Prompt: Below are some records. How many of their lines contain the string "modules"? Give the number only.

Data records
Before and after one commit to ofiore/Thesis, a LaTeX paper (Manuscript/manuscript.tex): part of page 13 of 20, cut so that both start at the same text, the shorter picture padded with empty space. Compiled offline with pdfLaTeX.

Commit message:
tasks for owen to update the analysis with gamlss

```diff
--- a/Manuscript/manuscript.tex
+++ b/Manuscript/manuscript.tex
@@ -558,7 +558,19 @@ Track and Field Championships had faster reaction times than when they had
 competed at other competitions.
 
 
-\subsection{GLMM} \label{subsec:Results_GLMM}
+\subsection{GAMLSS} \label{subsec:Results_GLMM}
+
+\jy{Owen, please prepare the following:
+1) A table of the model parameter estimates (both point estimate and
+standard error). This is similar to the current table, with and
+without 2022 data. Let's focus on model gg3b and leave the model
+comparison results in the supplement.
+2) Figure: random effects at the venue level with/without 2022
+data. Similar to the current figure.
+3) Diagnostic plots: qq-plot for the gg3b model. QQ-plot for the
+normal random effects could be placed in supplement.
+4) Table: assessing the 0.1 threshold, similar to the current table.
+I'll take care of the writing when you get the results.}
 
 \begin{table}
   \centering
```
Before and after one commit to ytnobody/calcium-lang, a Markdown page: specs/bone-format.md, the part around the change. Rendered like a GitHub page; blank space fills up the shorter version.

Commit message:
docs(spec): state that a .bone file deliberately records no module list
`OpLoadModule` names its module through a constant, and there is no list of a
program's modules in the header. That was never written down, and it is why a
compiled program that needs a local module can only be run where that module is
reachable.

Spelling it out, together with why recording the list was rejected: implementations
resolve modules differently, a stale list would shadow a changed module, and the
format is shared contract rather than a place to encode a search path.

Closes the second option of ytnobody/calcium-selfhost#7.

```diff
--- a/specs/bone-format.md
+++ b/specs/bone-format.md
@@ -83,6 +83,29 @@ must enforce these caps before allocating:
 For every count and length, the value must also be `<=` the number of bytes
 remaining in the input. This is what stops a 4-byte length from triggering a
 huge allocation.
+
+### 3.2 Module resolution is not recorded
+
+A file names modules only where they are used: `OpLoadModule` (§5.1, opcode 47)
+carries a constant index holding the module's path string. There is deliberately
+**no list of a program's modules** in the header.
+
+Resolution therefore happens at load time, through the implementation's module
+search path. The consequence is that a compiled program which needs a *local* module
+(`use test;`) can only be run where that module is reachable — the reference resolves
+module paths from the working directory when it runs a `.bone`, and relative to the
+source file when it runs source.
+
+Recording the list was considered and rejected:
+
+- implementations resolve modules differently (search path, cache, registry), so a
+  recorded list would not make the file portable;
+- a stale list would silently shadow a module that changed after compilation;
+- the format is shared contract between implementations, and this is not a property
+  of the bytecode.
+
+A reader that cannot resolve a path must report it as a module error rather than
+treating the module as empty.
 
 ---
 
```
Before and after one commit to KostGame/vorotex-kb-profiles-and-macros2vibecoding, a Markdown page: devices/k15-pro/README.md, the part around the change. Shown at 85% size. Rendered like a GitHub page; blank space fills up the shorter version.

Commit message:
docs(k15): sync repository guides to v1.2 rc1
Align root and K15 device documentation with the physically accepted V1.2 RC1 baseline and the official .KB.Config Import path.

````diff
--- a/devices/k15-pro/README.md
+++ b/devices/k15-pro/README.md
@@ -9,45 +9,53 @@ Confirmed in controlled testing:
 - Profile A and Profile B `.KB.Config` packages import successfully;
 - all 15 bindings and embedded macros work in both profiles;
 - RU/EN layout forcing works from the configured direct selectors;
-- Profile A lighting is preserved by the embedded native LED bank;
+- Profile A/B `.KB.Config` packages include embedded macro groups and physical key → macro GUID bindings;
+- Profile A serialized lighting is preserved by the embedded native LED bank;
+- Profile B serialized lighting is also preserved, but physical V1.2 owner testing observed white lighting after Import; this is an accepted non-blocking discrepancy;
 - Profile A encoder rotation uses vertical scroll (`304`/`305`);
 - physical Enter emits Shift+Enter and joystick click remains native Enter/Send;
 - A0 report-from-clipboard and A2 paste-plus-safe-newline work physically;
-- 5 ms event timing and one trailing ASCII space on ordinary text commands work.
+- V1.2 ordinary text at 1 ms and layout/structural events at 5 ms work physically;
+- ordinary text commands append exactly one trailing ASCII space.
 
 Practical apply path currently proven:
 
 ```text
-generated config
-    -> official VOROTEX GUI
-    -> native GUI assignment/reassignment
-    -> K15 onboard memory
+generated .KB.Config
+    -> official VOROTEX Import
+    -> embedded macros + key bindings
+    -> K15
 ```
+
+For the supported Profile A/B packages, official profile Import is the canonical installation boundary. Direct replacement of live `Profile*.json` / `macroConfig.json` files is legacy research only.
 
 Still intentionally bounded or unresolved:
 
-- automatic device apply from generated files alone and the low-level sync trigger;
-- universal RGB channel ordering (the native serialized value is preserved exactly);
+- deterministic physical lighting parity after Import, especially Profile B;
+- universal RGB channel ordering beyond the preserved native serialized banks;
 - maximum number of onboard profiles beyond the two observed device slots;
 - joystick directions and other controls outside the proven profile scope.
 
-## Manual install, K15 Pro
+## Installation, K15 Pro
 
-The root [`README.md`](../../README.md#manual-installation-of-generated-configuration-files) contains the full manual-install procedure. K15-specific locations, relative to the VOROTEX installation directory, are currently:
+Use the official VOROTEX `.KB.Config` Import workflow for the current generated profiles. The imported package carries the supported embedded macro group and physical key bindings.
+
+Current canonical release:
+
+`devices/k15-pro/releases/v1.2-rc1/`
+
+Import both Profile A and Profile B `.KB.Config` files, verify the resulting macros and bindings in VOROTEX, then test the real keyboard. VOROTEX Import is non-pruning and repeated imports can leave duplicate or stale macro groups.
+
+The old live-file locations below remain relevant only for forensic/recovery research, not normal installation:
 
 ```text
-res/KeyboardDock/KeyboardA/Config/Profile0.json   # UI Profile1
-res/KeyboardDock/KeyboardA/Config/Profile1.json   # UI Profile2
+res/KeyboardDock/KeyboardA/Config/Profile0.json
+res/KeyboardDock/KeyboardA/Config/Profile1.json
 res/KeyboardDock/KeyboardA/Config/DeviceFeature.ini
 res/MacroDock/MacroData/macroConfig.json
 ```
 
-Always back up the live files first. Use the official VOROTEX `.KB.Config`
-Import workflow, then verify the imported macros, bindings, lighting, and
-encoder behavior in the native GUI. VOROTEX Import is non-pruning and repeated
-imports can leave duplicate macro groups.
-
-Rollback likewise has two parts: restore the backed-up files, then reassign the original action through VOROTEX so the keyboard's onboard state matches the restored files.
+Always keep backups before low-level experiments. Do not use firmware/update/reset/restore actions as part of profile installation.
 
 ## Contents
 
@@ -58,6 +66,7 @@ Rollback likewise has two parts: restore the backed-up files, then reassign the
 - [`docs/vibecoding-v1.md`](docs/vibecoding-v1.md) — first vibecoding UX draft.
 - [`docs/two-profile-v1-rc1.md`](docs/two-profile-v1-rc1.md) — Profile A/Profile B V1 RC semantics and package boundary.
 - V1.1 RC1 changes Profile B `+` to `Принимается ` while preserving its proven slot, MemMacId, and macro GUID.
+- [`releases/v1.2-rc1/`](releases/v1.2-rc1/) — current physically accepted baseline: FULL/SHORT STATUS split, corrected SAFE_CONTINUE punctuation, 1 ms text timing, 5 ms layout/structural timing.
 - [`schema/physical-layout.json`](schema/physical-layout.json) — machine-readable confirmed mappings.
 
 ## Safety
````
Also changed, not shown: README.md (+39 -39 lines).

Task answer: 5